Required action:
In the data below, how many lines include the string "values"? Give only the number.

Data records:
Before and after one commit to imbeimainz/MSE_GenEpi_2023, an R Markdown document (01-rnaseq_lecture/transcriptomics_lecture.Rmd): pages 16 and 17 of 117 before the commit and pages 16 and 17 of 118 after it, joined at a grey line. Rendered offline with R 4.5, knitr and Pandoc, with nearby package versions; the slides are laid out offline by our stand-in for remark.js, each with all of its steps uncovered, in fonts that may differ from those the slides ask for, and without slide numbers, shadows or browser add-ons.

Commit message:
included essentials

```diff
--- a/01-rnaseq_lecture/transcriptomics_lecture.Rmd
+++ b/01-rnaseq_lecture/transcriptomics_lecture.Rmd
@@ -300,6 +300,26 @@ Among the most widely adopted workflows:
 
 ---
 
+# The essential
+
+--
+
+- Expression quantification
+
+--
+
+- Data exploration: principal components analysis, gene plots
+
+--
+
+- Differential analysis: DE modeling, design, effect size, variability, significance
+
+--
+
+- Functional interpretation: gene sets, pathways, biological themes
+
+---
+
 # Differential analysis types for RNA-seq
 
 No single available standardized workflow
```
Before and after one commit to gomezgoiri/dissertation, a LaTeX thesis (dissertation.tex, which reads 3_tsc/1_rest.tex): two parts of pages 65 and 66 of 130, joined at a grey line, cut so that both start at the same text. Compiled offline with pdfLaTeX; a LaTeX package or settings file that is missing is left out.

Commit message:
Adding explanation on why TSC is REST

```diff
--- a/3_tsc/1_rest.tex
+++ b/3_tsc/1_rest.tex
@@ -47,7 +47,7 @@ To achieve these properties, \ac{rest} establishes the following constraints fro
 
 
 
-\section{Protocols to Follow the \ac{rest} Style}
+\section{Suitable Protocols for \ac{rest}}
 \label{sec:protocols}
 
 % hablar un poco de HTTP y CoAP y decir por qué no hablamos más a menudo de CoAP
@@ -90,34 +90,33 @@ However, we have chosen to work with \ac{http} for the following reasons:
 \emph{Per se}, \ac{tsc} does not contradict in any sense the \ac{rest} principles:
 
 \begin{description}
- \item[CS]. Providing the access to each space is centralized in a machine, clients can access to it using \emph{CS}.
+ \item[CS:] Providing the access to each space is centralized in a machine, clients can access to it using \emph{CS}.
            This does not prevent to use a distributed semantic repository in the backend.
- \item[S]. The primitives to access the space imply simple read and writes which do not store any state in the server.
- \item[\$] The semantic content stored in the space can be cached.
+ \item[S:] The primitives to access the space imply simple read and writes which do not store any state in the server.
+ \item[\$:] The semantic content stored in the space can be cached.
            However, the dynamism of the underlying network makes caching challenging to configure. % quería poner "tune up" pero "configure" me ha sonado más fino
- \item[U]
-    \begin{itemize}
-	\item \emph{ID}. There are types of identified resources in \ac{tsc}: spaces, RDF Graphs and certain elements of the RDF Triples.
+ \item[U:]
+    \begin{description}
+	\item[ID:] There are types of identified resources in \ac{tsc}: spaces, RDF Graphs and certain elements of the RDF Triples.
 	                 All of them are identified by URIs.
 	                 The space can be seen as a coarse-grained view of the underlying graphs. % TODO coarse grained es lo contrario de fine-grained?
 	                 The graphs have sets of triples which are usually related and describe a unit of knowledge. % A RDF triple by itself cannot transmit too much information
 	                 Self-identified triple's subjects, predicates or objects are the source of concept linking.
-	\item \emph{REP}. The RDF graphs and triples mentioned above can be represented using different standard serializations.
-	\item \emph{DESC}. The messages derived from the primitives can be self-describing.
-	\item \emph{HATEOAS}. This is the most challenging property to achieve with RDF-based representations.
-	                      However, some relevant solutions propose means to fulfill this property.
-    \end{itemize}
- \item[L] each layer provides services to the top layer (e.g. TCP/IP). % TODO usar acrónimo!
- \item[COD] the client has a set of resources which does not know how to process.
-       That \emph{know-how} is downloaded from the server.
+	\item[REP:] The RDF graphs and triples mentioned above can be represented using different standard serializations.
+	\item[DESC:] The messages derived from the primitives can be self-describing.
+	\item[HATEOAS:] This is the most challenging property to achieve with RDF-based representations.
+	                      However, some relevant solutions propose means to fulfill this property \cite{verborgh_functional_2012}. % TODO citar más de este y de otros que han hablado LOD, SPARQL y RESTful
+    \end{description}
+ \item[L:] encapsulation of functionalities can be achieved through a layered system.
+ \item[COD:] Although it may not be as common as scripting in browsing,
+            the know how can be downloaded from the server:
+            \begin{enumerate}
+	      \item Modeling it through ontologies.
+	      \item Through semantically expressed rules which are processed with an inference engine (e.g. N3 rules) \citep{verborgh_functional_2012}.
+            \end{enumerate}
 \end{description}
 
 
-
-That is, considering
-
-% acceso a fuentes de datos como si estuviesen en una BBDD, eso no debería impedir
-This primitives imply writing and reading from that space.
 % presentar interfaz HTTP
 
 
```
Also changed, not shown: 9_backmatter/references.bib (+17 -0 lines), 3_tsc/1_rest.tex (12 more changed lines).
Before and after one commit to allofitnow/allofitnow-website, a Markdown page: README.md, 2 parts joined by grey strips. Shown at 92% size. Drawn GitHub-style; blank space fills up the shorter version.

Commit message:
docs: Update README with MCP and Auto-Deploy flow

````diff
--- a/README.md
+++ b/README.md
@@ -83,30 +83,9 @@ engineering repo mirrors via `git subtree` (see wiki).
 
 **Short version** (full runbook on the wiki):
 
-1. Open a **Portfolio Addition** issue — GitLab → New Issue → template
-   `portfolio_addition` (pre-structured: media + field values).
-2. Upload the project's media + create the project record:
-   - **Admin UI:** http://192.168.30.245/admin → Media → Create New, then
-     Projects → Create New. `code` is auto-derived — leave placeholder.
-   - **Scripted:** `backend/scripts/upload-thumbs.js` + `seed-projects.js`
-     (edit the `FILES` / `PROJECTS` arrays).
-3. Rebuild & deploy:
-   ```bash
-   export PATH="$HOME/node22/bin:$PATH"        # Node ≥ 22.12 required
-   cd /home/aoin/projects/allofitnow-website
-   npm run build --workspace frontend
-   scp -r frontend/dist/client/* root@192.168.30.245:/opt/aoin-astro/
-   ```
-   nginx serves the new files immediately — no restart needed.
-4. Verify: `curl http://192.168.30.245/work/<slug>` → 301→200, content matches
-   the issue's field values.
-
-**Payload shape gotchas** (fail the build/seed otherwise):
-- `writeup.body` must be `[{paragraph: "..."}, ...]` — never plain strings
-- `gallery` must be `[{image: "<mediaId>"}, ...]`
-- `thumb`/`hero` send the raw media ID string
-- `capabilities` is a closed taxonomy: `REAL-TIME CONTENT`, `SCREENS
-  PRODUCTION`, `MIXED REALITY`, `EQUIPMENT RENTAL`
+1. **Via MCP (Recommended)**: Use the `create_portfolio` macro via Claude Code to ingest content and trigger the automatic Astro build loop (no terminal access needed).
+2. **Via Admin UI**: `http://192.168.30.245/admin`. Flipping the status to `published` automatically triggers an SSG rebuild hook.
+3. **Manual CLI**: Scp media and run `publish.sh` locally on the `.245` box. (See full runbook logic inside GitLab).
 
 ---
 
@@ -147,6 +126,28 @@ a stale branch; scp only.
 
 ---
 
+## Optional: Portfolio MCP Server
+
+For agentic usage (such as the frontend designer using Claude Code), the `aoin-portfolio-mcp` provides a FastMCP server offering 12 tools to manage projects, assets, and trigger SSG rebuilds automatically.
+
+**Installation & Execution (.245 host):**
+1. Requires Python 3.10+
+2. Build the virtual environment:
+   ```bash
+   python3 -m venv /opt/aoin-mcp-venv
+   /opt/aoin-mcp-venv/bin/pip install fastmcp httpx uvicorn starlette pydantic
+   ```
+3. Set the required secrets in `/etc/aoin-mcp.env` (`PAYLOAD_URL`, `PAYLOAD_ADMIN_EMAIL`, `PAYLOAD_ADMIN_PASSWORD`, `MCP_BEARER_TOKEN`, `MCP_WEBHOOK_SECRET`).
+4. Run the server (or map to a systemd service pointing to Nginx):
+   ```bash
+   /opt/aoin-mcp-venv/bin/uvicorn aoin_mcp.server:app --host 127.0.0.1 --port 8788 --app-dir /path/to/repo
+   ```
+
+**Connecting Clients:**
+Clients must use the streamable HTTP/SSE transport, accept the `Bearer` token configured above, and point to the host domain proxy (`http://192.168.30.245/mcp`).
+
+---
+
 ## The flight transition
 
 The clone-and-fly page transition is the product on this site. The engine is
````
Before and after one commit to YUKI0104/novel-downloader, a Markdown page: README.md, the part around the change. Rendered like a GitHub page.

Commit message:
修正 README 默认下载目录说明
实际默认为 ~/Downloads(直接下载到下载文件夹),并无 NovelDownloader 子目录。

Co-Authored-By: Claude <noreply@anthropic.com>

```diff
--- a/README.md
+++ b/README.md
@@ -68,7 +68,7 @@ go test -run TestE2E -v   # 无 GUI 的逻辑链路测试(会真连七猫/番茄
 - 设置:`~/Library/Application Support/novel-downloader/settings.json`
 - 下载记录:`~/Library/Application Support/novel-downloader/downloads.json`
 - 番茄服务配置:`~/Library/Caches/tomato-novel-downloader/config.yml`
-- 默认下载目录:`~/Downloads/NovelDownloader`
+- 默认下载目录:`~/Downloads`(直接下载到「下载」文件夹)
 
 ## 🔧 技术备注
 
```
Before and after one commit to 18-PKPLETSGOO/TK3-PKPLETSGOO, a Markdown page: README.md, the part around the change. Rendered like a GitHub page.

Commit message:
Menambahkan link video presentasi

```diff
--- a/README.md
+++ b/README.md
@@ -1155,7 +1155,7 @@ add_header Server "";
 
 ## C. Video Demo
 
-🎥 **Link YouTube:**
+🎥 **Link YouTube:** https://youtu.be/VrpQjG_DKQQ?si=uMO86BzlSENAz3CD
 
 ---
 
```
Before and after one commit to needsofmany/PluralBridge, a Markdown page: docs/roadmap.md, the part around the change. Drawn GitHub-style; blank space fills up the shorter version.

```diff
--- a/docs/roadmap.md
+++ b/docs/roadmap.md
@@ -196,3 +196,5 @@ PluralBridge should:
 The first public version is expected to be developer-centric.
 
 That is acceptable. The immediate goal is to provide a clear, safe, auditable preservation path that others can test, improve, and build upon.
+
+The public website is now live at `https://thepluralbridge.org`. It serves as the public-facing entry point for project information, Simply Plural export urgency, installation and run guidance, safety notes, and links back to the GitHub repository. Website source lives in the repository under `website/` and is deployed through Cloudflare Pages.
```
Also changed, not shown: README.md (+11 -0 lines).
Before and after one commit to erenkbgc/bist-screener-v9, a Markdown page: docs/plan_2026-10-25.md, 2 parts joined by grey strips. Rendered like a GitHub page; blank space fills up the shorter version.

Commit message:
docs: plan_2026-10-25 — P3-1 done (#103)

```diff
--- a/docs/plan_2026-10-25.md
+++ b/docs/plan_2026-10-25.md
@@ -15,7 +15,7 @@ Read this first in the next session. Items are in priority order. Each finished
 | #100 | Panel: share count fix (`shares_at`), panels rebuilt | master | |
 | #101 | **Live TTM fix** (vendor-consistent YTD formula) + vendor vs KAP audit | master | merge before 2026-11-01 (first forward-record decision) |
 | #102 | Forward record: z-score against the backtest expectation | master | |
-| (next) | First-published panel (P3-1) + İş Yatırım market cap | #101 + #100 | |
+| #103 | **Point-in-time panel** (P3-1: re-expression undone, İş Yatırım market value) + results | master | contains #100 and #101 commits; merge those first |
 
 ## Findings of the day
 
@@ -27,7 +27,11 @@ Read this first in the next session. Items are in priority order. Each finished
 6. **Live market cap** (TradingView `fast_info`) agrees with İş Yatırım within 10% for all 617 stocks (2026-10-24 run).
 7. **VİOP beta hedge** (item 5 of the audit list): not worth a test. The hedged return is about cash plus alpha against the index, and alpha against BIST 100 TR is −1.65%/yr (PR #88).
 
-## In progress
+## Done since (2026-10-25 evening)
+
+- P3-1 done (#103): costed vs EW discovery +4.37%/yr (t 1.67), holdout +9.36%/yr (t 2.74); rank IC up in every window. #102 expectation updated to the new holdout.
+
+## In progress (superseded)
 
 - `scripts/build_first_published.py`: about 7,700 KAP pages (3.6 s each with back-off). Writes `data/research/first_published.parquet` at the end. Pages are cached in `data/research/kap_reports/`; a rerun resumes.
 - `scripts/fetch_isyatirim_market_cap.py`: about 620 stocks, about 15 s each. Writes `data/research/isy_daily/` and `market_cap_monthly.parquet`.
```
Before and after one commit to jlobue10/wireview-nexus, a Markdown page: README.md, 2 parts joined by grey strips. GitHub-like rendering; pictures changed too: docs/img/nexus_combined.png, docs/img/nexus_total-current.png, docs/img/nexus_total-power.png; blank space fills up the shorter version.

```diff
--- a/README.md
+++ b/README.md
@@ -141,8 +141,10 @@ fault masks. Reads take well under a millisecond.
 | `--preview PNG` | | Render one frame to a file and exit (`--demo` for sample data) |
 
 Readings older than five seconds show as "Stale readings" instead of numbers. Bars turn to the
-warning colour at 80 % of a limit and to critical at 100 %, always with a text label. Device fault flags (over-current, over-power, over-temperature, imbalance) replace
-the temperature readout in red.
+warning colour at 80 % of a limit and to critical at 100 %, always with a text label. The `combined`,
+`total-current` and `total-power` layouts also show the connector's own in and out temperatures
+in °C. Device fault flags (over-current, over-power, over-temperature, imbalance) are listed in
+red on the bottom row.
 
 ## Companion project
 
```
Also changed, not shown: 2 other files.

Solution to the problem:
2